The answer is very clearly the same as the one given above, yet the government stance towards drugs that are currently illegal remains: “Drugs are dangerous and should never be used.” To make matters even more confusing, the Drug War is selective about which drugs it should be labeled as “dangerous,” and turns a blind eye to the alcohol and pharmaceutical industries. Prescription drugs are shamelessly advertised on TV. Alcohol is celebrated in social settings. The line between “Good and useful” and “Dangerous and useless” is seemingly arbitrary and certainly not accurate.

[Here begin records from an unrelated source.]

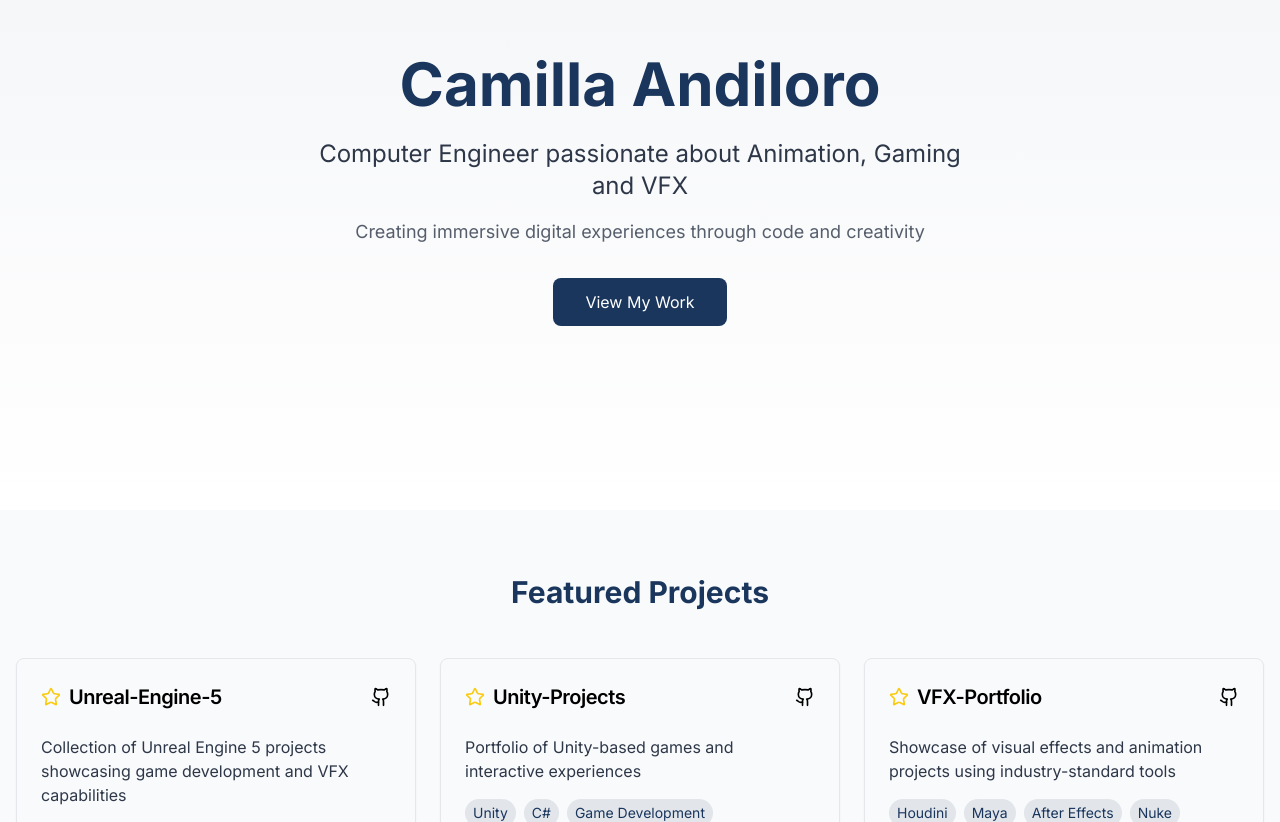
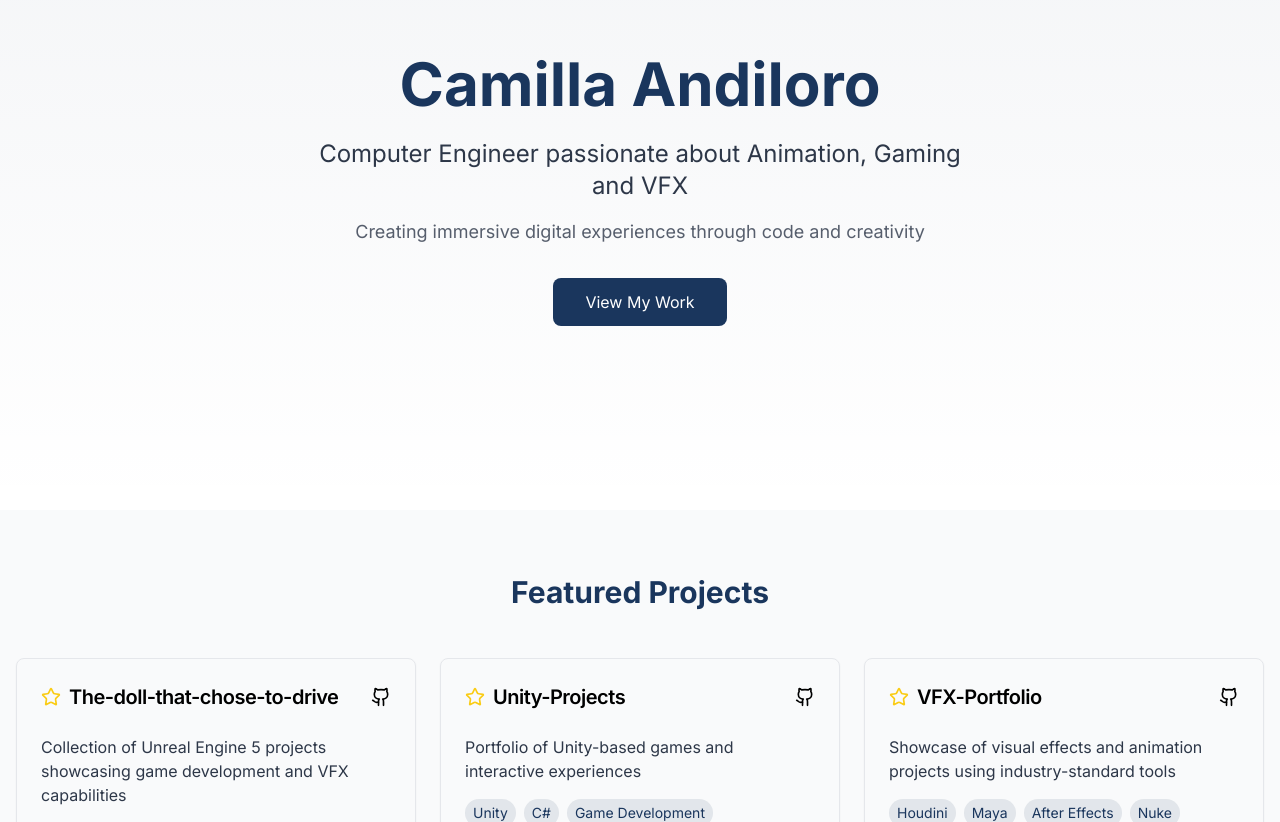
Before and after one commit to camiandi/github-galleria, a React (Vite) app: page / in a window 1280 px wide. Shown: the part 130-952 px from the top of the page. Built offline with nearby package versions, Linux system fonts and the light colour scheme.

Commit message:
Update project title in Projects component
Changed the project title from "Unreal-Engine-5" to "The-doll-that-chose-to-drive" in the Projects component.
[skip gpt_engineer]

```diff
--- a/src/components/Projects.tsx
+++ b/src/components/Projects.tsx
@@ -4,9 +4,9 @@ import ProjectCard from "./ProjectCard";
 const Projects = () => {
   const projects = [
     {
-      title: "Unreal-Engine-5",
+      title: "The-doll-that-chose-to-drive",
       description: "Collection of Unreal Engine 5 projects showcasing game development and VFX capabilities",
-      githubUrl: "https://github.com/camiandiloro/Unreal-Engine-5",
+      githubUrl: "https://github.com/camiandiloro/The-doll-that-chose-to-drive",
       technologies: ["Unreal Engine 5", "C++", "Blueprints", "VFX"],
     },
     {
```
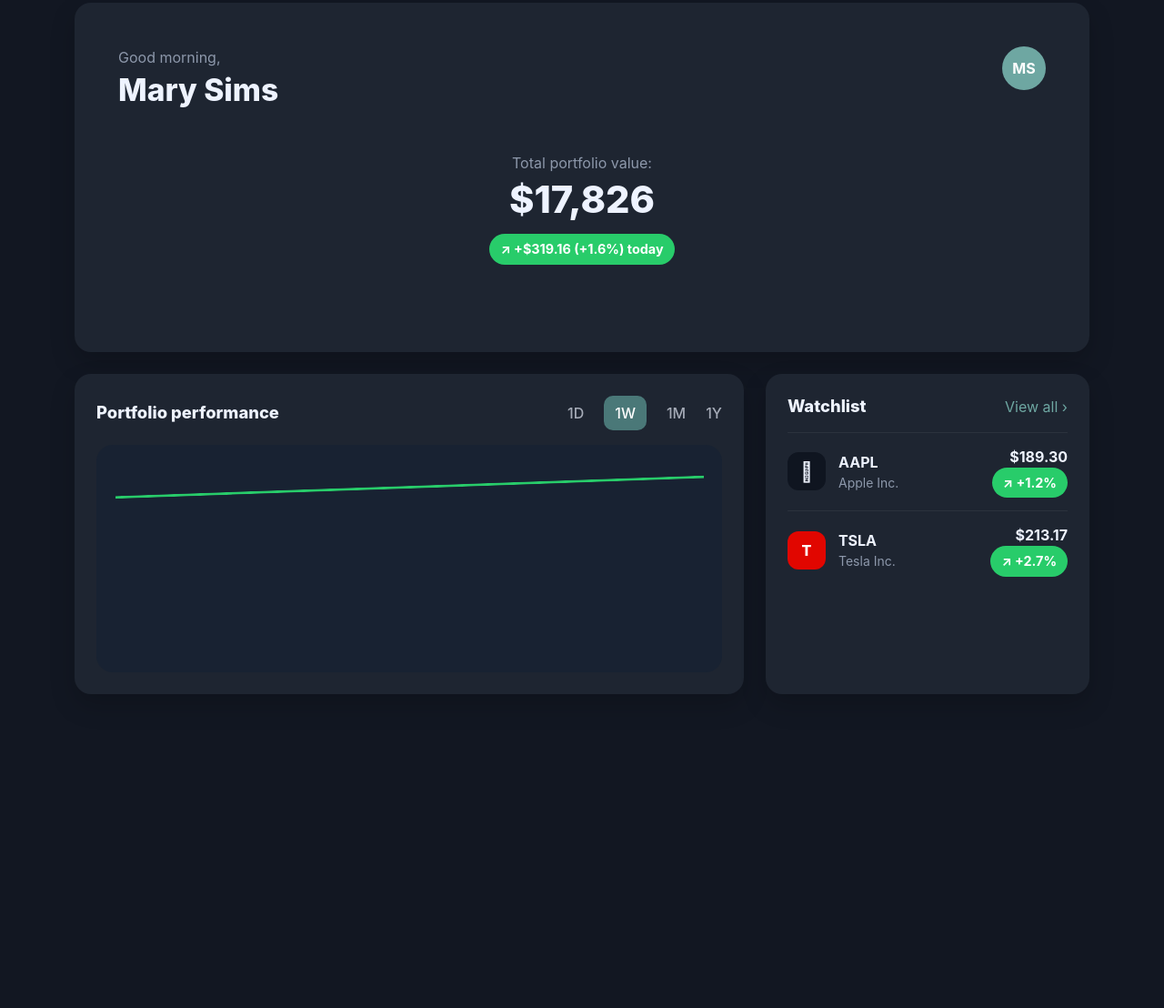
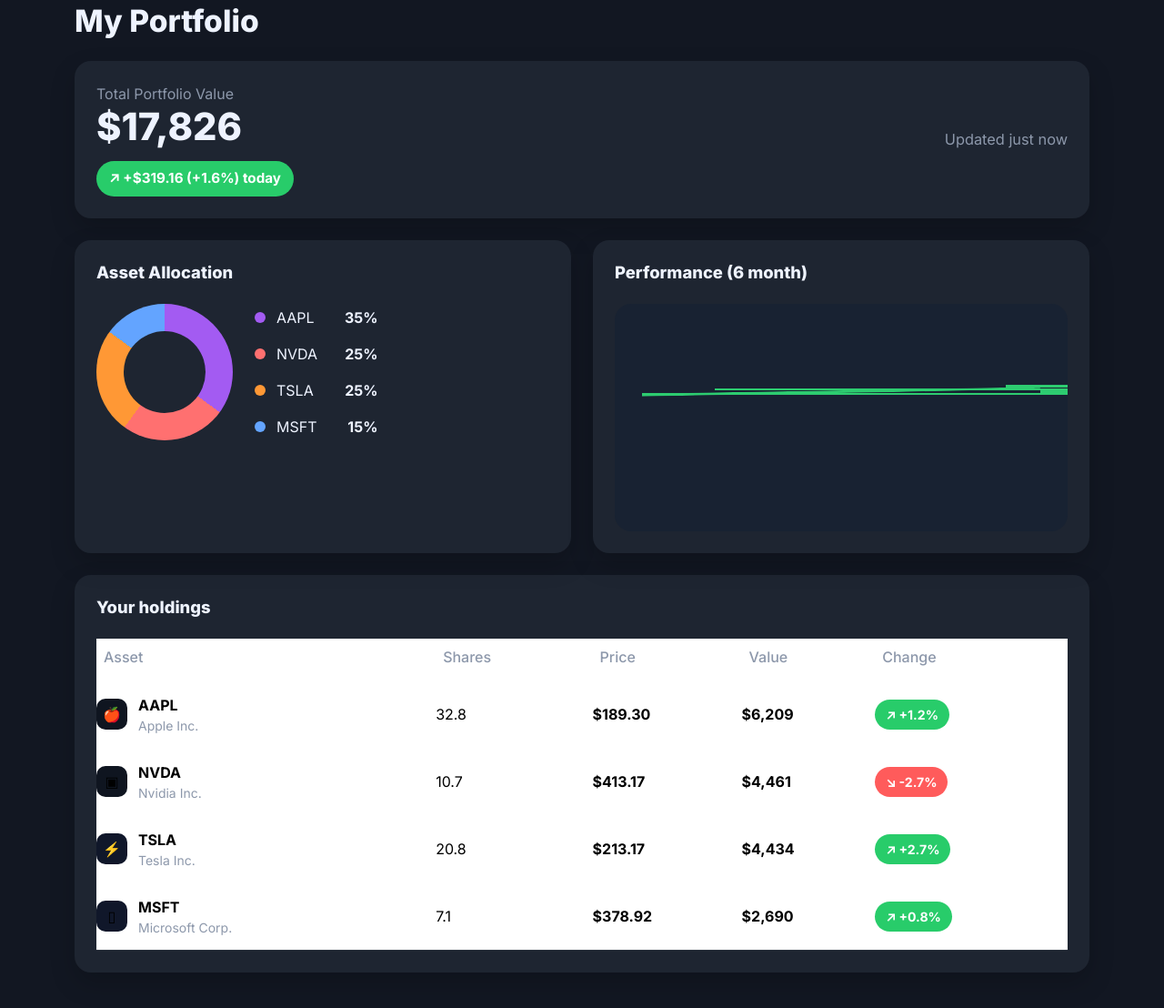
Before and after one commit to grishkosofi/frontend, a plain HTML site: page portfolio.html in a window 1280 px wide. Shown: the part 112-1220 px from the top of the page at 91% size. Before the commit the page ends 923 px from the top, so only its background shows below. Drawn offline with nearby package versions, Linux system fonts and the light colour scheme.

Commit message:
Update portfolio page to match Tradix design

```diff
--- a/portfolio.html
+++ b/portfolio.html
@@ -4,6 +4,9 @@
     <meta charset="UTF-8" />
     <meta name="viewport" content="width=device-width, initial-scale=1.0" />
     <title>StockPulse | Portfolio</title>
+    <link rel="preconnect" href="https://fonts.googleapis.com" />
+    <link rel="preconnect" href="https://fonts.gstatic.com" crossorigin />
+    <link href="https://fonts.googleapis.com/css2?family=Inter:wght@400;500;600;700;800&display=swap" rel="stylesheet" />
     <link href="https://cdn.jsdelivr.net/npm/bootstrap@5.3.3/dist/css/bootstrap.min.css" rel="stylesheet" />
     <link rel="stylesheet" href="style.css" />
   </head>
@@ -21,66 +24,95 @@
       </div>
     </nav>
 
-    <main class="container py-5">
-      <section class="home-hero card-surface p-4 p-lg-5 mb-4 portfolio-hero">
+    <main class="container py-5 portfolio-page">
+      <h1 class="page-title mb-4">My Portfolio</h1>
+
+      <section class="portfolio-banner card-surface p-4 p-lg-4 mb-4">
         <div class="d-flex justify-content-between align-items-start flex-wrap gap-3">
           <div>
-            <p class="text-soft mb-1">Good morning,</p>
-            <h1 class="hero-name mb-0">Mary Sims</h1>
+            <div class="text-soft mb-1">Total Portfolio Value</div>
+            <div class="portfolio-total mb-3">$17,826</div>
+            <span class="trend-badge success">↗ +$319.16 (+1.6%) today</span>
           </div>
-          <div class="avatar-circle">MS</div>
-        </div>
-        <div class="text-center py-4 py-lg-5">
-          <p class="text-soft mb-2">Total portfolio value:</p>
-          <h2 class="portfolio-total mb-3">$17,826</h2>
-          <span class="trend-badge success">↗ +$319.16 (+1.6%) today</span>
+          <div class="text-soft updated-text">Updated just now</div>
         </div>
       </section>
 
-      <section class="row g-4">
-        <div class="col-lg-8">
+      <section class="row g-4 mb-4">
+        <div class="col-lg-6">
           <div class="card-surface p-4 h-100">
-            <div class="section-head d-flex justify-content-between align-items-center mb-3">
-              <h2 class="section-title mb-0">Portfolio performance</h2>
-              <div class="range-tabs">
-                <button class="range-btn">1D</button>
-                <button class="range-btn active">1W</button>
-                <button class="range-btn">1M</button>
-                <button class="range-btn">1Y</button>
-              </div>
-            </div>
-            <div class="chart-placeholder line-chart"></div>
-          </div>
-        </div>
-        <div class="col-lg-4">
-          <div class="card-surface p-4 h-100">
-            <div class="d-flex justify-content-between align-items-center mb-3">
-              <h2 class="section-title mb-0">Watchlist</h2>
-              <a class="view-all" href="#">View all ›</a>
-            </div>
-            <div class="watchlist-item">
-              <div class="watch-icon apple"></div>
-              <div class="flex-grow-1">
-                <strong>AAPL</strong>
-                <div class="text-soft small">Apple Inc.</div>
-              </div>
-              <div class="text-end">
-                <div class="fw-bold">$189.30</div>
-                <span class="trend-badge success small">↗ +1.2%</span>
-              </div>
-            </div>
-            <div class="watchlist-item">
-              <div class="watch-icon tesla">T</div>
-              <div class="flex-grow-1">
-                <strong>TSLA</strong>
-                <div class="text-soft small">Tesla Inc.</div>
-              </div>
-              <div class="text-end">
-                <div class="fw-bold">$213.17</div>
-                <span class="trend-badge success small">↗ +2.7%</span>
+            <h2 class="section-title mb-4">Asset Allocation</h2>
+            <div class="allocation-wrap d-flex flex-column flex-md-row align-items-center gap-4">
+              <div class="donut-chart"></div>
+              <div class="allocation-legend">
+                <div class="legend-item"><span class="dot aapl"></span><span>AAPL</span><strong>35%</strong></div>
+                <div class="legend-item"><span class="dot nvda"></span><span>NVDA</span><strong>25%</strong></div>
+                <div class="legend-item"><span class="dot tsla"></span><span>TSLA</span><strong>25%</strong></div>
+                <div class="legend-item"><span class="dot msft"></span><span>MSFT</span><strong>15%</strong></div>
               </div>
             </div>
           </div>
+        </div>
+        <div class="col-lg-6">
+          <div class="card-surface p-4 h-100">
+            <h2 class="section-title mb-4">Performance (6 month)</h2>
+            <div class="chart-placeholder performance-chart"></div>
+          </div>
+        </div>
+      </section>
+
+      <section class="card-surface p-4 holdings-card">
+        <h2 class="section-title mb-4">Your holdings</h2>
+        <div class="table-responsive">
+          <table class="holdings-table table align-middle mb-0">
+            <thead>
+              <tr>
+                <th>Asset</th>
+                <th>Shares</th>
+                <th>Price</th>
+                <th>Value</th>
+                <th>Change</th>
+              </tr>
+            </thead>
+            <tbody>
+              <tr>
+                <td>
+                  <div class="holding-asset"><div class="asset-icon apple">🍎</div><div><strong>AAPL</strong><div class="text-soft small">Apple Inc.</div></div></div>
+                </td>
+                <td>32.8</td>
+                <td><strong>$189.30</strong></td>
+                <td><strong>$6,209</strong></td>
+                <td><span class="trend-badge success small">↗ +1.2%</span></td>
+              </tr>
+              <tr>
+                <td>
+                  <div class="holding-asset"><div class="asset-icon nvda">▣</div><div><strong>NVDA</strong><div class="text-soft small">Nvidia Inc.</div></div></div>
+                </td>
+                <td>10.7</td>
+                <td><strong>$413.17</strong></td>
+                <td><strong>$4,461</strong></td>
+                <td><span class="trend-badge danger small">↘ -2.7%</span></td>
+              </tr>
+              <tr>
+                <td>
+                  <div class="holding-asset"><div class="asset-icon tsla">⚡</div><div><strong>TSLA</strong><div class="text-soft small">Tesla Inc.</div></div></div>
+                </td>
+                <td>20.8</td>
+                <td><strong>$213.17</strong></td>
+                <td><strong>$4,434</strong></td>
+                <td><span class="trend-badge success small">↗ +2.7%</span></td>
+              </tr>
+              <tr>
+                <td>
+                  <div class="holding-asset"><div class="asset-icon msft">▯</div><div><strong>MSFT</strong><div class="text-soft small">Microsoft Corp.</div></div></div>
+                </td>
+                <td>7.1</td>
+                <td><strong>$378.92</strong></td>
+                <td><strong>$2,690</strong></td>
+                <td><span class="trend-badge success small">↗ +0.8%</span></td>
+              </tr>
+            </tbody>
+          </table>
         </div>
       </section>
     </main>
```
Also changed, not shown: style.css.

Instead, shouldn’t we be giving people access to scientifically accurate information about the risks of use and abuse? Shouldn’t we allow people to figure out how to satisfy their own needs? Shouldn’t we ensure that they are obtaining their drugs from safe and legitimate laboratories, not from potentially violent criminals? Shouldn’t we be profiting off of an existing market by instituting sales taxes on controlled substances, not wasting money on incarceration while simultaneously funding cartels?
Obviously, an immediate transition to such a state will not instantly lead us to utopia. But while nothing changes, thousands are being led and will continue to be led to addiction, overdose, and incarceration. As it stands today, people are paying with their lives for the crime of not knowing any better.
The good news is there are movements and organizations both here on campus and internationally that are conscious of these issues. The soon-to-be-Union-recognized chapter of Students for Sensible Drug Policy is working on providing you with the information needed to be an informed decision-maker in your interactions with drugs and drug-related activities. If you have questions, concerns, or want to get involved, contact email@example.com or find us on Facebook (RPI Students for Sensible Drug Policy). Also, be on the lookout for posters advertising our next event, featuring guest speaker Professor Nancy Campbell!
The War on Drugs is a War on People. It is a War on You.
PhD Candidate, Biomedical Engineering
President, RPI Chapter of Students for Sensible Drug Policy